Problem -> If a line in the data below includes the string "btnWhatsApp", please return a copy of it.

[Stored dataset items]
● ● ●

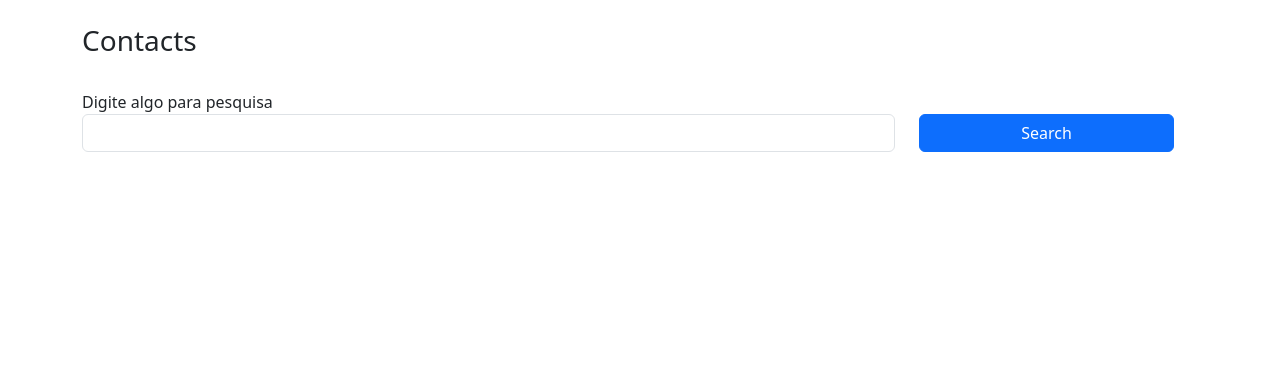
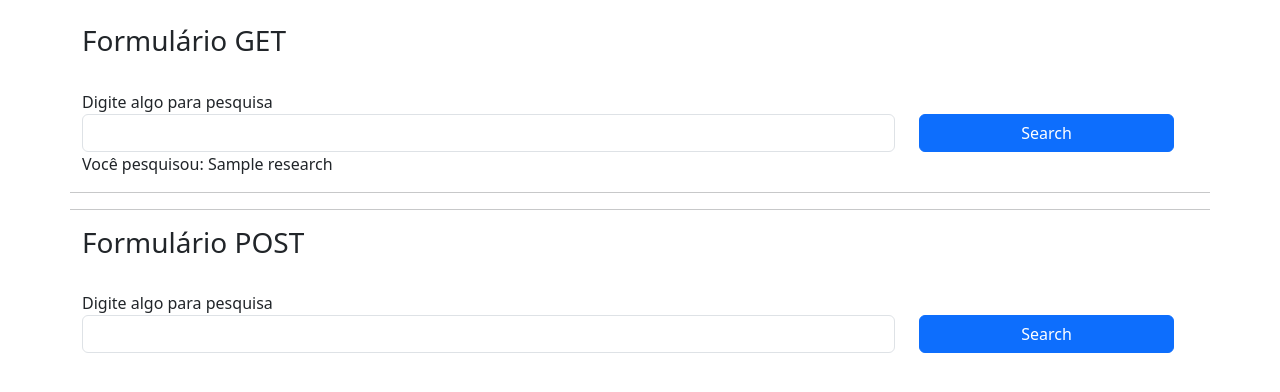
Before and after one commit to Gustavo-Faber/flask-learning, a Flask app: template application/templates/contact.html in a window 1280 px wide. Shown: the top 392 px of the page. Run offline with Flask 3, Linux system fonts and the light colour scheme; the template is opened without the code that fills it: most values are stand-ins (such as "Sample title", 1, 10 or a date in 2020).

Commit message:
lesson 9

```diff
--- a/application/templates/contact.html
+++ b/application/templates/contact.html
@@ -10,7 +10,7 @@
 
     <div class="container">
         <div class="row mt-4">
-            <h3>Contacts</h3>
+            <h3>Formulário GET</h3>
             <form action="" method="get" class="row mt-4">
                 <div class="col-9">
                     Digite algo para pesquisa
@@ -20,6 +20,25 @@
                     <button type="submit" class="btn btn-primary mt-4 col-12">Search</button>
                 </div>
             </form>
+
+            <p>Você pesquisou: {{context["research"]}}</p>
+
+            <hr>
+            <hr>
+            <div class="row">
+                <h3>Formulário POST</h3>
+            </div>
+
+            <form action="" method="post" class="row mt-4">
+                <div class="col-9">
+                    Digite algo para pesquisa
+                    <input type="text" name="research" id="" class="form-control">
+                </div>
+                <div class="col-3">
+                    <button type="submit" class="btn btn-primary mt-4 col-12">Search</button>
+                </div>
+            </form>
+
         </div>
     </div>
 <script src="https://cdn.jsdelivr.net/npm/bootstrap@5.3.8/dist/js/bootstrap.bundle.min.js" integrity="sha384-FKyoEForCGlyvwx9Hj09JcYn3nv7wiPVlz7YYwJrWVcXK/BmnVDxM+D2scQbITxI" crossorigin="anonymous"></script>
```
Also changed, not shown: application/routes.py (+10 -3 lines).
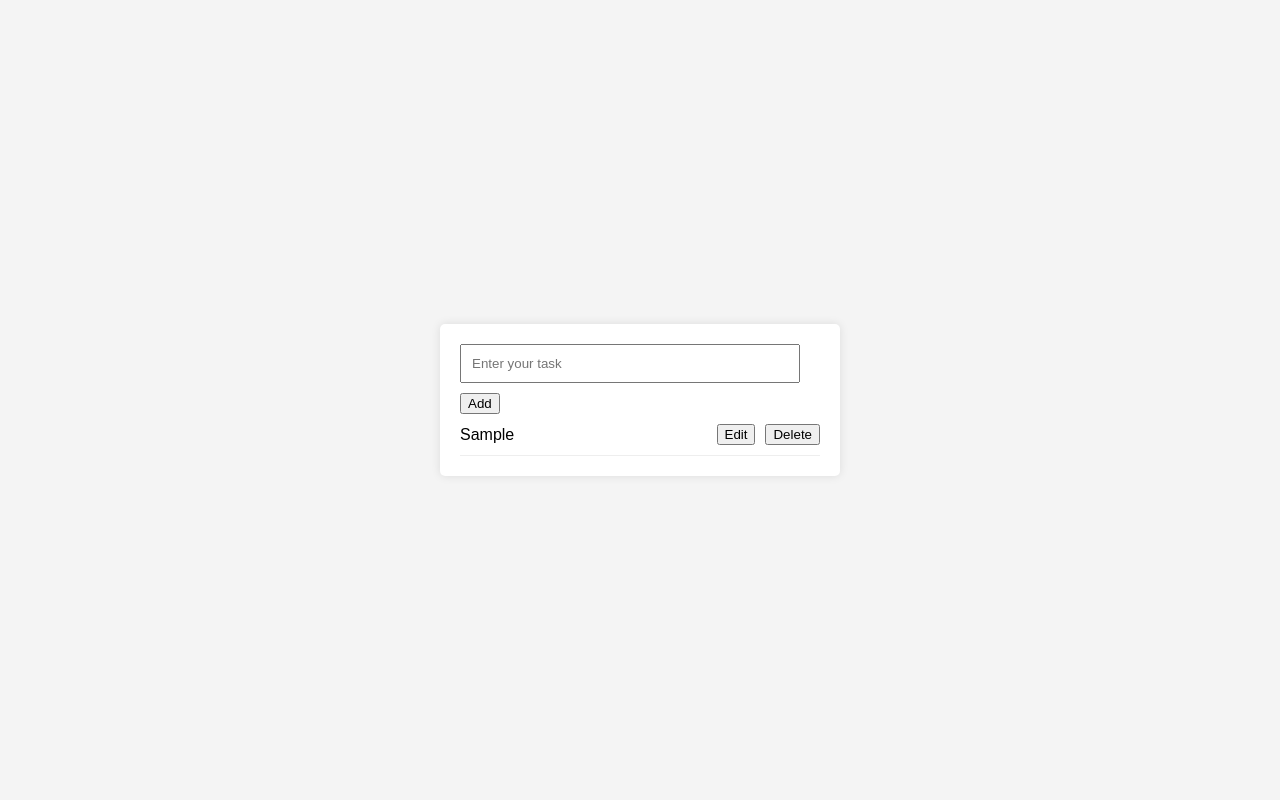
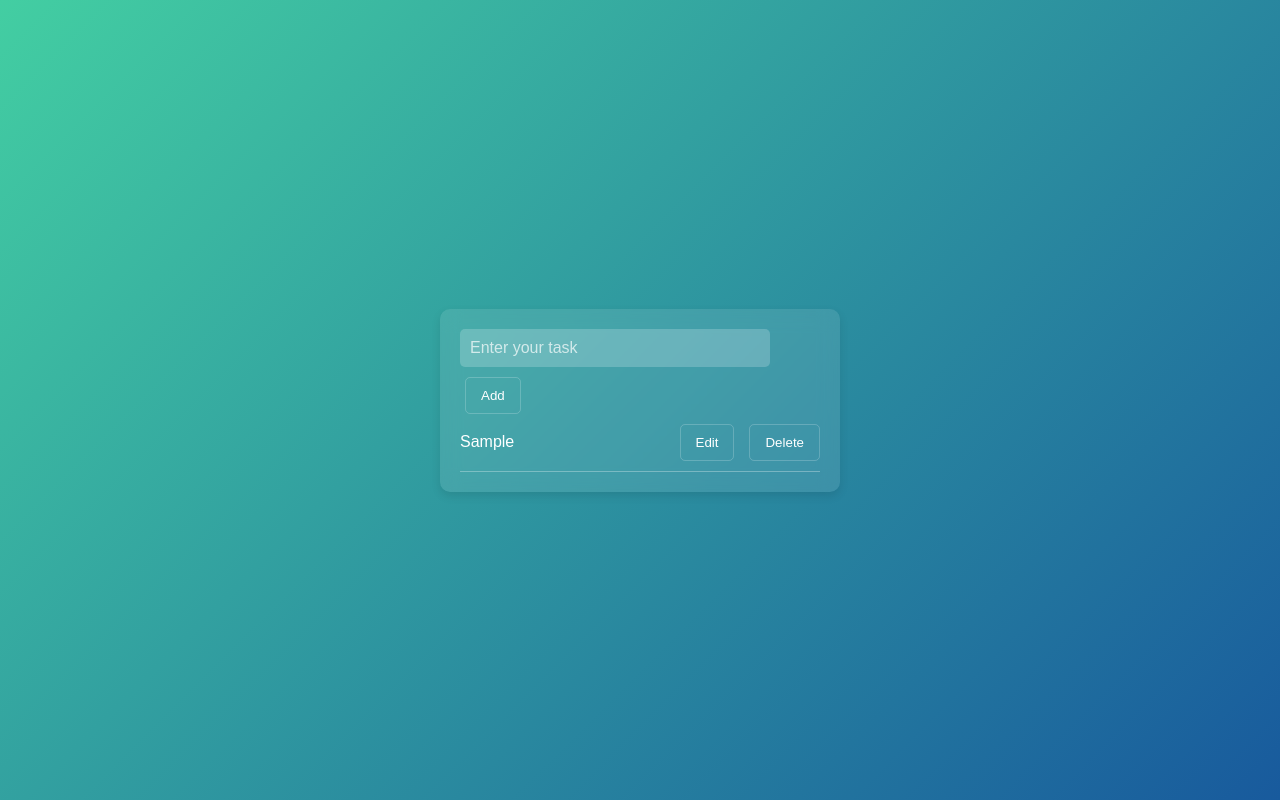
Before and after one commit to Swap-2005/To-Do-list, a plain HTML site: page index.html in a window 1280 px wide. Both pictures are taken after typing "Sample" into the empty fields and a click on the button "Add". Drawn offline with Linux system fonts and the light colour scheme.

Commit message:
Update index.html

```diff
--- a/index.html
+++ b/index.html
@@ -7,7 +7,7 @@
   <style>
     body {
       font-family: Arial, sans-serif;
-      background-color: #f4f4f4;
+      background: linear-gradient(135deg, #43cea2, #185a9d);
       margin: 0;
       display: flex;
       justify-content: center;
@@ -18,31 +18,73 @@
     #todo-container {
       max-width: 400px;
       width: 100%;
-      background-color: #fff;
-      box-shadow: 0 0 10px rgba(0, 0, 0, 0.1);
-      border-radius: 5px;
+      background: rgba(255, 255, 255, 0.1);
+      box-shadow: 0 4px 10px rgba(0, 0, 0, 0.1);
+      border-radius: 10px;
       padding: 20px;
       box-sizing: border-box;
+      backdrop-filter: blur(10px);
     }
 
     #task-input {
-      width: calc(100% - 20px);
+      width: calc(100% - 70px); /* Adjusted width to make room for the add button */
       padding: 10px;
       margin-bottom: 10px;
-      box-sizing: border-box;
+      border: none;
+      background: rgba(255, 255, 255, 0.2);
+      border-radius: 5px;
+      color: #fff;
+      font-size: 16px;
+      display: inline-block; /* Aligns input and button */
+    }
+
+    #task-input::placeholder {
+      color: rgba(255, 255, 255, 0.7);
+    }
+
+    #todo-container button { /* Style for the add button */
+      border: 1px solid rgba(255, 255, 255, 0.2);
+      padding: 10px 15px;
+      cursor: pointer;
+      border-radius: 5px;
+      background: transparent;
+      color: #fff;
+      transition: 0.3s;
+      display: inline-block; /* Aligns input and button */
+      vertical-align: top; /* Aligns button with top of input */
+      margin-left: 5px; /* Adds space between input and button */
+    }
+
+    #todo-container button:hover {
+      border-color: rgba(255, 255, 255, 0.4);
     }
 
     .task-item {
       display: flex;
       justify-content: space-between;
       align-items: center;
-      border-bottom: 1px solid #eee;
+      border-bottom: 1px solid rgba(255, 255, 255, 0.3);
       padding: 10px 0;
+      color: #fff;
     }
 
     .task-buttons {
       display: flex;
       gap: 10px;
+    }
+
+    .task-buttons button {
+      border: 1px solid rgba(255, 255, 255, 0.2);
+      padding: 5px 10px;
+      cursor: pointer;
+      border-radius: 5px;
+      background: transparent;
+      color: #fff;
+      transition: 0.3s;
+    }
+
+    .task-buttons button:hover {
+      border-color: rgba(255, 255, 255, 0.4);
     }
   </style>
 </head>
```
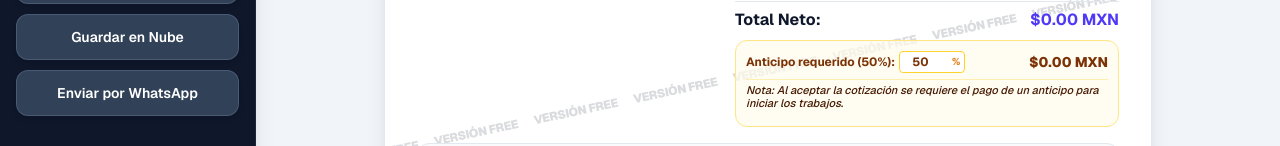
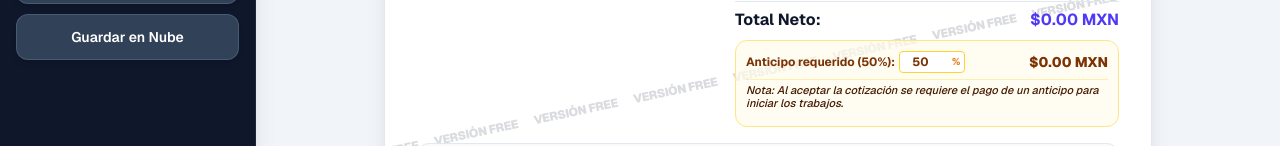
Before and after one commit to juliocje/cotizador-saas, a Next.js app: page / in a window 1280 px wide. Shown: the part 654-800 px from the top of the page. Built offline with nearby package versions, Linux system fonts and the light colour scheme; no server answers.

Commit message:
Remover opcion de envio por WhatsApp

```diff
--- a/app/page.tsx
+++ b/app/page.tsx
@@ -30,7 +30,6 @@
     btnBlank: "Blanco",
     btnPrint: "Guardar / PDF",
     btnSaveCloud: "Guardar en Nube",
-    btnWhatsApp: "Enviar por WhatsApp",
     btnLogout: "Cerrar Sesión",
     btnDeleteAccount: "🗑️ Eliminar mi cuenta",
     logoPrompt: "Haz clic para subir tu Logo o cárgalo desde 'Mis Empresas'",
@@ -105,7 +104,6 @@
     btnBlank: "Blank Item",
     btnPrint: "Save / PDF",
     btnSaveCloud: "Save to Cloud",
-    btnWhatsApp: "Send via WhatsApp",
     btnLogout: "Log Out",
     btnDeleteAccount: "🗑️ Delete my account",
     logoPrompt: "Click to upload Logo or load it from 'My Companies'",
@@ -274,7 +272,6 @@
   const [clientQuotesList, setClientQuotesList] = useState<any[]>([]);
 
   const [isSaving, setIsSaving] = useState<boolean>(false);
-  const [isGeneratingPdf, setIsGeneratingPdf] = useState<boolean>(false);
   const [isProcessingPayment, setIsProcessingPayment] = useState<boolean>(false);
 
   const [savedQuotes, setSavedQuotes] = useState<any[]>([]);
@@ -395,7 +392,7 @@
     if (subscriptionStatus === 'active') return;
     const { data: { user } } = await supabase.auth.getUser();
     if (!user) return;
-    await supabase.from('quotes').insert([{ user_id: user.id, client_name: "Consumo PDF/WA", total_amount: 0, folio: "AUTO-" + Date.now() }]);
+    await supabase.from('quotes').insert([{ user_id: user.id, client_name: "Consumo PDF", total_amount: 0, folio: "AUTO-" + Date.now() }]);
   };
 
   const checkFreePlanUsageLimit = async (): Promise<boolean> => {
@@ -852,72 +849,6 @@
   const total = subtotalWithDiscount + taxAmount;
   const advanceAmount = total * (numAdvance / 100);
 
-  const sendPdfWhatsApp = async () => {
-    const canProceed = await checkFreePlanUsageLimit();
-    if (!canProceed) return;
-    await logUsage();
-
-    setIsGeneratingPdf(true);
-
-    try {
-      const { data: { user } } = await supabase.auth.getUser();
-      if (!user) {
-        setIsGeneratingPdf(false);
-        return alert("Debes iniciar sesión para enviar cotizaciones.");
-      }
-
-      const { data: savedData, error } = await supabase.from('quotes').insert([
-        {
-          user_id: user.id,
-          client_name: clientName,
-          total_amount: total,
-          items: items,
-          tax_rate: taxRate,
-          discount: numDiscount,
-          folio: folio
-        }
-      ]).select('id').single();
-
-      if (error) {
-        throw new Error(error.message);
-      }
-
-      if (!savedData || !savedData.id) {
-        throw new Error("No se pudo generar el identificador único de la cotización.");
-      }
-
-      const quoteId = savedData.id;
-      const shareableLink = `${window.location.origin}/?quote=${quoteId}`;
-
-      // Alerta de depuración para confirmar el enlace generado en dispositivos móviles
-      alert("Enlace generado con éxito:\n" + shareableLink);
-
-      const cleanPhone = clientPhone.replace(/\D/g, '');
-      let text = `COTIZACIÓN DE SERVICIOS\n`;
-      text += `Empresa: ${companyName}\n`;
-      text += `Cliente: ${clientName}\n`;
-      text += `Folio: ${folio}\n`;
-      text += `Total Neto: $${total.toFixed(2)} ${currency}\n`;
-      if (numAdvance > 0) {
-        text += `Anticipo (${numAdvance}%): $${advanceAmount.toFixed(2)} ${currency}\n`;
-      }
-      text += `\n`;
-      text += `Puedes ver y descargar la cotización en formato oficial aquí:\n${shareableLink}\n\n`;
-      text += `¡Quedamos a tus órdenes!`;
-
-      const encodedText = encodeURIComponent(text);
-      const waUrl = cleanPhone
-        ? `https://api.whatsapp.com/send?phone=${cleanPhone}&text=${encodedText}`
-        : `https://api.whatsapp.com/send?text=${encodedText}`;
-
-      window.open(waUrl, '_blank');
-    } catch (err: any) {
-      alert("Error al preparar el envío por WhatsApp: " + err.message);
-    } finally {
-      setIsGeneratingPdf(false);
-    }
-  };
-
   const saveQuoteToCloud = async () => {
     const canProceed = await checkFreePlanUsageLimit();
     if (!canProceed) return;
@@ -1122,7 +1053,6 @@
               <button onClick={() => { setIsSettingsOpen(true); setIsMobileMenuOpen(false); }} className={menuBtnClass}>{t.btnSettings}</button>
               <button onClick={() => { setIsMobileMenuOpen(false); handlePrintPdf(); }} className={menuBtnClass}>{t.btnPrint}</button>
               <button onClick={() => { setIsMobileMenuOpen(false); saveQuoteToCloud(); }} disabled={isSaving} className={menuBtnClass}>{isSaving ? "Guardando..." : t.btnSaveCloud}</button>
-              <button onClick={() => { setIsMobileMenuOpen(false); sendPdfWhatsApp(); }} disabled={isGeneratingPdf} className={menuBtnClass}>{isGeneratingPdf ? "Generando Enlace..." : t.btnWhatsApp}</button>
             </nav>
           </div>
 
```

● ● ●

Output ->
-    btnWhatsApp: "Enviar por WhatsApp",
-    btnWhatsApp: "Send via WhatsApp",
-              <button onClick={() => { setIsMobileMenuOpen(false); sendPdfWhatsApp(); }} disabled={isGeneratingPdf} className={menuBtnClass}>{isGeneratingPdf ? "Generando Enlace..." : t.btnWhatsApp}</button>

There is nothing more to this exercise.